§ What the exercise asks
Omit the pictures, but give back every entry below exactly as written.

§ Exercise input

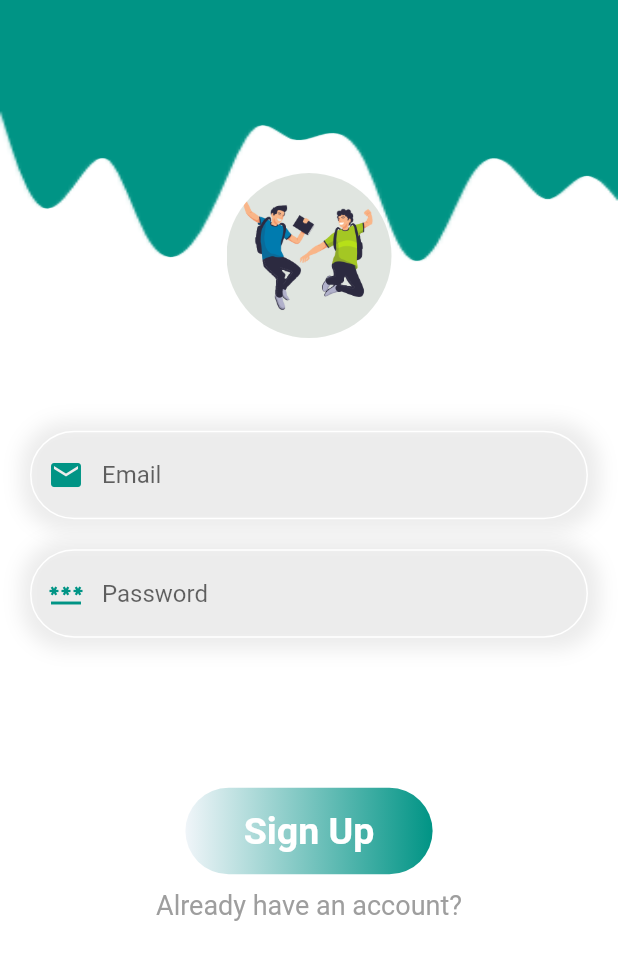
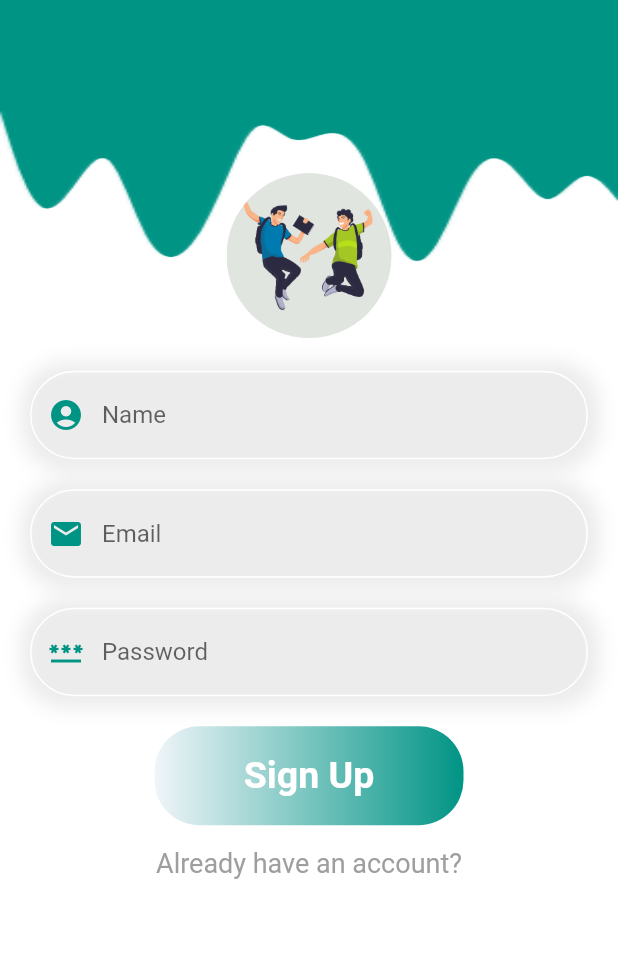
Before and after one commit to AdityaKulshrestha/ecell_nitb_hack2k23__hashes, a Flutter app: the SignUpPage screen opened directly, on a phone screen of 412 x 824 dp. Shown: the top 960 px of the screen. Run offline on Flutter 3.47's test engine with Material 2 defaults, Android fonts, the phone set to English and light mode, and no system bars; our stand-ins replace cloud_firestore, firebase_auth, firebase_core, flutter_map, get, latlong; accounts and stored records are empty; network calls fail.

Commit message:
Second Commit

```diff
--- a/lib/sign_up_screen.dart
+++ b/lib/sign_up_screen.dart
@@ -3,6 +3,7 @@ import 'package:flutter/material.dart';
 import 'package:get/get.dart';
 
 import '../auth_controller.dart';
+
 
 class SignUpPage extends StatefulWidget {
   const SignUpPage({super.key});
@@ -12,10 +13,14 @@ class SignUpPage extends StatefulWidget {
 }
 
 class _SignUpPageState extends State<SignUpPage> {
+
+
   @override
   Widget build(BuildContext context) {
     final emailController = TextEditingController();
     final passwordController = TextEditingController();
+    final nameController = TextEditingController();
+
 
     double w = MediaQuery.of(context).size.width;
     double h = MediaQuery.of(context).size.height;
@@ -23,6 +28,7 @@ class _SignUpPageState extends State<SignUpPage> {
       resizeToAvoidBottomInset: false,
       backgroundColor: Colors.white,
       body: Column(children: [
+
         Container(
           width: w,
           height: h * 0.3,
@@ -48,8 +54,44 @@ class _SignUpPageState extends State<SignUpPage> {
             child: Column(
               crossAxisAlignment: CrossAxisAlignment.start,
               children: [
+                Container(
+                  decoration: BoxDecoration(
+                      borderRadius: BorderRadius.circular(30),
+                      boxShadow: [
+                        BoxShadow(
+                            blurRadius: 10,
+                            spreadRadius: 7,
+                            offset: Offset(1, 1),
+                            color: Colors.grey.withOpacity(0.2))
+                      ]),
+                  child: TextField(
+                    controller: nameController,
+                    decoration: InputDecoration(
+                        hintText: "Name",
+                        prefixIcon: const Icon(
+                          Icons.account_circle,
+                          color: Color.fromARGB(255, 0, 148, 133),
+                        ),
+                        focusedBorder: OutlineInputBorder(
+                          borderRadius: BorderRadius.circular(30),
+                          borderSide: const BorderSide(
+                            color: Colors.white,
+                            width: 1.0,
+                          ),
+                        ),
+                        enabledBorder: OutlineInputBorder(
+                          borderRadius: BorderRadius.circular(30),
+                          borderSide: const BorderSide(
+                            color: Colors.white,
+                            width: 1.0,
+                          ),
+                        ),
+                        border: OutlineInputBorder(
+                            borderRadius: BorderRadius.circular(30))),
+                  ),
+                ),
                 const SizedBox(
-                  height: 40,
+                  height: 20,
                 ),
                 Container(
                   decoration: BoxDecoration(
@@ -128,19 +170,19 @@ class _SignUpPageState extends State<SignUpPage> {
               ],
             )),
         const SizedBox(
-          height: 100,
+          height: 20,
         ),
+
         GestureDetector(
           onTap: () {
-            AuthController.instance.register(
-                emailController.text.trim(), passwordController.text.trim());
+            AuthController.instance.register(emailController.text.trim(), passwordController.text.trim(),nameController.text.trim());
           },
           child: Container(
-            width: w * 0.4,
-            height: h * 0.07,
+            width: w * 0.5,
+            height: h * 0.08,
             decoration: BoxDecoration(
                 borderRadius: BorderRadius.circular(30),
-                gradient: const LinearGradient(
+               gradient: const LinearGradient(
                   colors: [
                     Color.fromARGB(255, 240, 245, 249),
                     Color.fromARGB(255, 0, 148, 133)
@@ -159,7 +201,7 @@ class _SignUpPageState extends State<SignUpPage> {
           ),
         ),
         const SizedBox(
-          height: 10,
+          height: 15,
         ),
         RichText(
             text: TextSpan(
--- a/pubspec.yaml
+++ b/pubspec.yaml
@@ -38,6 +38,9 @@ dependencies:
   cupertino_icons: ^1.0.2
   get: ^4.6.5
   firebase_auth: ^4.2.6
+  cloud_firestore: ^4.3.2
+  flutter_map: ^0.12.0
+  latlong: ^0.6.1
 
 dev_dependencies:
   flutter_test:
@@ -75,6 +78,7 @@ flutter:
     - img/images/wave-haikei.png
     - img/images/wave-haikei (1).png
     - img/images/wave-haikei (2).png
+    - img/images/clean earth.jpg
 
   # An image asset can refer to one or more resolution-specific "variants", see
   # https://flutter.dev/assets-and-images/#resolution-aware
```
Also changed, not shown: lib/auth_controller.dart (+13 -7 lines), lib/home_screen.dart (+26 -24 lines), lib/mapscreen.dart (added, +110 -0 lines), img/images/clean earth.jpg (added), pubspec.lock, 2 other files.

§ Exercise output
Before and after one commit to AdityaKulshrestha/ecell_nitb_hack2k23__hashes, a Flutter app: the SignUpPage screen opened directly, on a phone screen of 412 x 824 dp. Shown: the top 960 px of the screen. Run offline on Flutter 3.47's test engine with Material 2 defaults, Android fonts, the phone set to English and light mode, and no system bars; our stand-ins replace cloud_firestore, firebase_auth, firebase_core, flutter_map, get, latlong; accounts and stored records are empty; network calls fail.

Commit message:
Second Commit

```diff
--- a/lib/sign_up_screen.dart
+++ b/lib/sign_up_screen.dart
@@ -3,6 +3,7 @@ import 'package:flutter/material.dart';
 import 'package:get/get.dart';
 
 import '../auth_controller.dart';
+
 
 class SignUpPage extends StatefulWidget {
   const SignUpPage({super.key});
@@ -12,10 +13,14 @@ class SignUpPage extends StatefulWidget {
 }
 
 class _SignUpPageState extends State<SignUpPage> {
+
+
   @override
   Widget build(BuildContext context) {
     final emailController = TextEditingController();
     final passwordController = TextEditingController();
+    final nameController = TextEditingController();
+
 
     double w = MediaQuery.of(context).size.width;
     double h = MediaQuery.of(context).size.height;
@@ -23,6 +28,7 @@ class _SignUpPageState extends State<SignUpPage> {
       resizeToAvoidBottomInset: false,
       backgroundColor: Colors.white,
       body: Column(children: [
+
         Container(
           width: w,
           height: h * 0.3,
@@ -48,8 +54,44 @@ class _SignUpPageState extends State<SignUpPage> {
             child: Column(
               crossAxisAlignment: CrossAxisAlignment.start,
               children: [
+                Container(
+                  decoration: BoxDecoration(
+                      borderRadius: BorderRadius.circular(30),
+                      boxShadow: [
+                        BoxShadow(
+                            blurRadius: 10,
+                            spreadRadius: 7,
+                            offset: Offset(1, 1),
+                            color: Colors.grey.withOpacity(0.2))
+                      ]),
+                  child: TextField(
+                    controller: nameController,
+                    decoration: InputDecoration(
+                        hintText: "Name",
+                        prefixIcon: const Icon(
+                          Icons.account_circle,
+                          color: Color.fromARGB(255, 0, 148, 133),
+                        ),
+                        focusedBorder: OutlineInputBorder(
+                          borderRadius: BorderRadius.circular(30),
+                          borderSide: const BorderSide(
+                            color: Colors.white,
+                            width: 1.0,
+                          ),
+                        ),
+                        enabledBorder: OutlineInputBorder(
+                          borderRadius: BorderRadius.circular(30),
+                          borderSide: const BorderSide(
+                            color: Colors.white,
+                            width: 1.0,
+                          ),
+                        ),
+                        border: OutlineInputBorder(
+                            borderRadius: BorderRadius.circular(30))),
+                  ),
+                ),
                 const SizedBox(
-                  height: 40,
+                  height: 20,
                 ),
                 Container(
                   decoration: BoxDecoration(
@@ -128,19 +170,19 @@ class _SignUpPageState extends State<SignUpPage> {
               ],
             )),
         const SizedBox(
-          height: 100,
+          height: 20,
         ),
+
         GestureDetector(
           onTap: () {
-            AuthController.instance.register(
-                emailController.text.trim(), passwordController.text.trim());
+            AuthController.instance.register(emailController.text.trim(), passwordController.text.trim(),nameController.text.trim());
           },
           child: Container(
-            width: w * 0.4,
-            height: h * 0.07,
+            width: w * 0.5,
+            height: h * 0.08,
             decoration: BoxDecoration(
                 borderRadius: BorderRadius.circular(30),
-                gradient: const LinearGradient(
+               gradient: const LinearGradient(
                   colors: [
                     Color.fromARGB(255, 240, 245, 249),
                     Color.fromARGB(255, 0, 148, 133)
@@ -159,7 +201,7 @@ class _SignUpPageState extends State<SignUpPage> {
           ),
         ),
         const SizedBox(
-          height: 10,
+          height: 15,
         ),
         RichText(
             text: TextSpan(
--- a/pubspec.yaml
+++ b/pubspec.yaml
@@ -38,6 +38,9 @@ dependencies:
   cupertino_icons: ^1.0.2
   get: ^4.6.5
   firebase_auth: ^4.2.6
+  cloud_firestore: ^4.3.2
+  flutter_map: ^0.12.0
+  latlong: ^0.6.1
 
 dev_dependencies:
   flutter_test:
@@ -75,6 +78,7 @@ flutter:
     - img/images/wave-haikei.png
     - img/images/wave-haikei (1).png
     - img/images/wave-haikei (2).png
+    - img/images/clean earth.jpg
 
   # An image asset can refer to one or more resolution-specific "variants", see
   # https://flutter.dev/assets-and-images/#resolution-aware
```
Also changed, not shown: lib/auth_controller.dart (+13 -7 lines), lib/home_screen.dart (+26 -24 lines), lib/mapscreen.dart (added, +110 -0 lines), img/images/clean earth.jpg (added), pubspec.lock, 2 other files.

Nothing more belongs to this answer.